If oil prices continue to fall, analysts said, Putin could be forced to choose between making unpopular spending cuts -- the Kremlin recently boosted the military budget -- and using up the reserves, risking a devaluation of the ruble that could cripple Russian firms.
The state-controlled oil and gas firms -- an important constituency for Putin -- had grown especially dependent on foreign credit and now are among the hardest hit in the crisis. The stocks of oil giants such as Gazprom and Rosneft have led the market crash, wiping out hundreds of billions of dollars of equity.
Firms are cutting jobs and suspending projects, and inflation is climbing. But the Kremlin has contained public discontent by limiting television coverage, barring reporters from using the word "crisis."
Meanwhile, Putin and his hand-picked successor, President Dmitry Medvedev, have tried to woo foreign investors back, toning down the defiant, go-it-alone rhetoric used in the aftermath of the Georgian war.
At the meeting last week, Putin allowed that Russia was "entwined with the global economy," a departure from earlier Kremlin assertions that Russia was an island of stability immune to the financial turmoil in the West.
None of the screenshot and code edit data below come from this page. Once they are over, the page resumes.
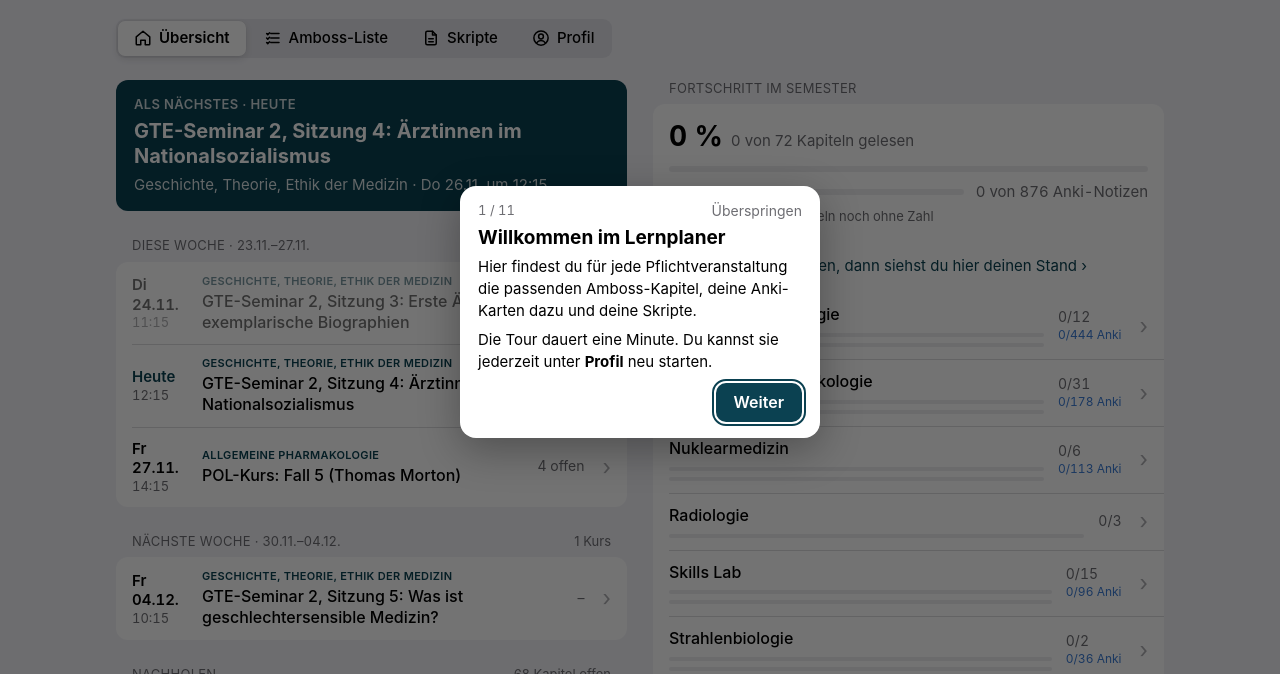
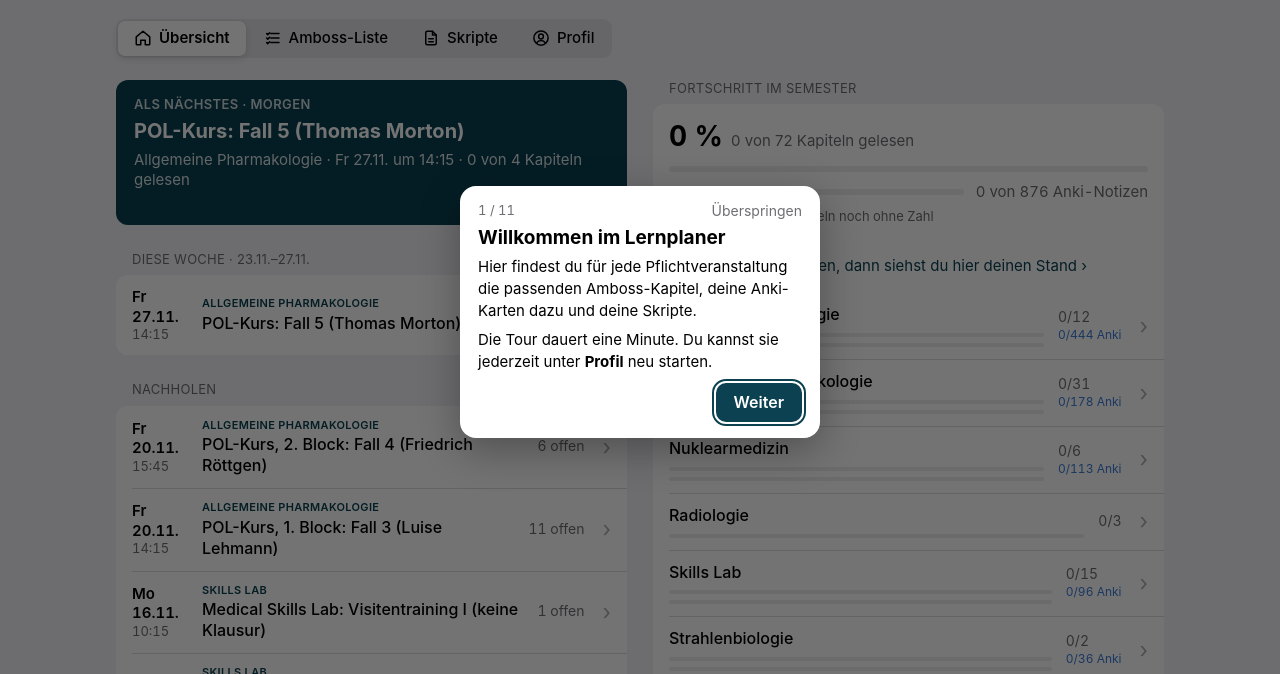
Before and after one commit to JadKhayat/amboss-liste, a plain HTML site: page index.html in a window 1280 px wide. Shown: the part 88-762 px from the top of the page. Drawn offline with Linux system fonts and the light colour scheme; no server answers.

Commit message:
GTE-Kurse aus der Amboss-Liste ausblenden (ohneAmboss)
Co-Authored-By: Claude Opus 5.5 <noreply@anthropic.com>
Claude-Session: https://claude.ai/code/session_01QBpfrsNpVU6FHX2QDMiz2y

```diff
--- a/index.html
+++ b/index.html
@@ -554,7 +554,7 @@ function baueIndex(eintraege){
 function render(){
   const root=document.getElementById("liste");root.replaceChildren();const idx=[];
   let ges=0,ok=0;
-  const sichtbar=kurse.filter(k=>(semAuswahl===null||semVon(k)===semAuswahl)&&!(ohneAus&&keineKlausur(k)));
+  const sichtbar=kurse.filter(k=>!k.ohneAmboss&&(semAuswahl===null||semVon(k)===semAuswahl)&&!(ohneAus&&keineKlausur(k)));
   besitzer=new Map();
   [...sichtbar].sort((a,b)=>(a.datum+a.zeit).localeCompare(b.datum+b.zeit)).forEach(k=>art(k).forEach(a=>{if(!besitzer.has(a.id))besitzer.set(a.id,k)}));
   sichtbar.forEach(k=>{eigen(k).forEach(a=>{ges++;if(fertig(a.id))ok++})});
--- a/kurse.json
+++ b/kurse.json
@@ -578,8 +578,9 @@
    "datum": "2026-11-09",
    "fach": "Geschichte, Theorie, Ethik der Medizin",
    "kurs": "GTE-Seminar 2, Sitzung 1: Auftakt",
-   "thema": "Seminarvorstellung (Konzept, Ablauf, Organisatorisches) und inhaltlicher Einstieg: Ärzt:innen und geschlechtersensible Medizin. GTE ohne Amboss (Institutsskript).",
-   "zeit": "11:15"
+   "thema": "Seminarvorstellung (Konzept, Ablauf, Organisatorisches) und inhaltlicher Einstieg: Ärzt:innen und geschlechtersensible Medizin.",
+   "zeit": "11:15",
+   "ohneAmboss": true
   },
   {
    "id": "2026-11-10-skillslab-6",
@@ -663,8 +664,9 @@
    "datum": "2026-11-18",
    "fach": "Geschichte, Theorie, Ethik der Medizin",
    "kurs": "GTE-Seminar 2, Sitzung 2: Zulassung von Frauen zum Medizinstudium",
-   "thema": "Die „Frauenfrage“: Positionen und Argumente der Kontroverse; soziale Geschlechterrollen und historischer Kontext. Optionale Lektüre: Burchardt (1993). GTE ohne Amboss (Institutsskript).",
-   "zeit": "16:15"
+   "thema": "Die „Frauenfrage“: Positionen und Argumente der Kontroverse; soziale Geschlechterrollen und historischer Kontext. Optionale Lektüre: Burchardt (1993).",
+   "zeit": "16:15",
+   "ohneAmboss": true
   },
   {
    "id": "2026-11-20-pol-4",
@@ -794,8 +796,9 @@
    "datum": "2026-11-24",
    "fach": "Geschichte, Theorie, Ethik der Medizin",
    "kurs": "GTE-Seminar 2, Sitzung 3: Erste Ärztinnen – exemplarische Biographien",
-   "thema": "Pionierinnen der Medizin (Franziska Tiburtius, Rahel Hirsch, Virginia Apgar, Marianne Bogatzki); Geschichte und Anliegen des Deutschen Ärztinnenbundes. GTE ohne Amboss (Institutsskript).",
-   "zeit": "11:15"
+   "thema": "Pionierinnen der Medizin (Franziska Tiburtius, Rahel Hirsch, Virginia Apgar, Marianne Bogatzki); Geschichte und Anliegen des Deutschen Ärztinnenbundes.",
+   "zeit": "11:15",
+   "ohneAmboss": true
   },
   {
    "id": "2026-11-26-gte-4",
@@ -803,8 +806,9 @@
    "datum": "2026-11-26",
    "fach": "Geschichte, Theorie, Ethik der Medizin",
    "kurs": "GTE-Seminar 2, Sitzung 4: Ärztinnen im Nationalsozialismus",
-   "thema": "Verfolgte und vertriebene jüdische Ärzt:innen; Lucie Adelsberger: „Auschwitz. Ein Tatsachenbericht“ und „Medical Observations in Auschwitz“ (Lancet 1946). GTE ohne Amboss (Institutsskript).",
-   "zeit": "12:15"
+   "thema": "Verfolgte und vertriebene jüdische Ärzt:innen; Lucie Adelsberger: „Auschwitz. Ein Tatsachenbericht“ und „Medical Observations in Auschwitz“ (Lancet 1946).",
+   "zeit": "12:15",
+   "ohneAmboss": true
   },
   {
    "id": "2026-11-27-pol-6",
@@ -852,8 +856,9 @@
    "datum": "2026-12-04",
    "fach": "Geschichte, Theorie, Ethik der Medizin",
    "kurs": "GTE-Seminar 2, Sitzung 5: Was ist geschlechtersensible Medizin?",
-   "thema": "Hintergründe und Fragestellungen der geschlechtersensiblen Medizin; Vorbereitung der Gruppenpräsentationen. Lektüre: Mauvais-Jarvis et al., Sex and gender (Lancet 2020). GTE ohne Amboss (Institutsskript).",
-   "zeit": "10:15"
+   "thema": "Hintergründe und Fragestellungen der geschlechtersensiblen Medizin; Vorbereitung der Gruppenpräsentationen. Lektüre: Mauvais-Jarvis et al., Sex and gender (Lancet 2020).",
+   "zeit": "10:15",
+   "ohneAmboss": true
   },
   {
    "id": "2026-12-18-gte-6",
@@ -861,9 +866,10 @@
    "datum": "2026-12-18",
    "fach": "Geschichte, Theorie, Ethik der Medizin",
    "kurs": "GTE-Seminar 2, Sitzung 6 und 7: Gruppenpräsentationen I und II, Campusrundgang",
-   "thema": "Myokardinfarkt; Endometriose (deine Gruppe); Arzneimittel und Arzneimittelstudien aus geschlechtermedizinischer Sicht; medizinhistorischer Rundgang zur Geschichte der Universitätsmedizin Münster. GTE ohne Amboss (Institutsskript).",
+   "thema": "Myokardinfarkt; Endometriose (deine Gruppe); Arzneimittel und Arzneimittelstudien aus geschlechtermedizinischer Sicht; medizinhistorischer Rundgang zur Geschichte der Universitätsmedizin Münster.",
    "zeit": "10:15",
-   "termine": 2
+   "termine": 2,
+   "ohneAmboss": true
   },
   {
    "id": "2027-01-19-gte-8",
@@ -871,9 +877,10 @@
    "datum": "2027-01-19",
    "fach": "Geschichte, Theorie, Ethik der Medizin",
    "kurs": "GTE-Seminar 2, Sitzung 8 und 9: Gruppenpräsentationen III, World Café",
-   "thema": "Zyklusbasiertes Training und Sport; Diversität im ärztlichen Berufsalltag; World Café zu Studium, Fachrichtungen und Berufswegen von Ärztinnen und Ärzten. GTE ohne Amboss (Institutsskript).",
+   "thema": "Zyklusbasiertes Training und Sport; Diversität im ärztlichen Berufsalltag; World Café zu Studium, Fachrichtungen und Berufswegen von Ärztinnen und Ärzten.",
    "zeit": "12:15",
-   "termine": 2
+   "termine": 2,
+   "ohneAmboss": true
   },
   {
    "id": "2027-01-20-gte-10",
@@ -881,8 +888,9 @@
    "datum": "2027-01-20",
    "fach": "Geschichte, Theorie, Ethik der Medizin",
    "kurs": "GTE-Seminar 2, Sitzung 10: Bench&Bedside",
-   "thema": "Impulsvortrag und Gespräch mit Dr. med. Janice Jeschke (Centrum für Reproduktionsmedizin und Andrologie, UKM); Seminarabschluss und Evaluation. GTE ohne Amboss (Institutsskript).",
-   "zeit": "12:15"
+   "thema": "Impulsvortrag und Gespräch mit Dr. med. Janice Jeschke (Centrum für Reproduktionsmedizin und Andrologie, UKM); Seminarabschluss und Evaluation.",
+   "zeit": "12:15",
+   "ohneAmboss": true
   }
  ]
 }
```
Also changed, not shown: 1 other file.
But he could not help but point out, as he has done several times in recent weeks, that the United States was the "epicenter" of the crisis and had "infested the entire world economic system."
Correspondents Juan Forero in Bogota, Colombia, and Thomas Erdbrink in Tehran contributed to this report.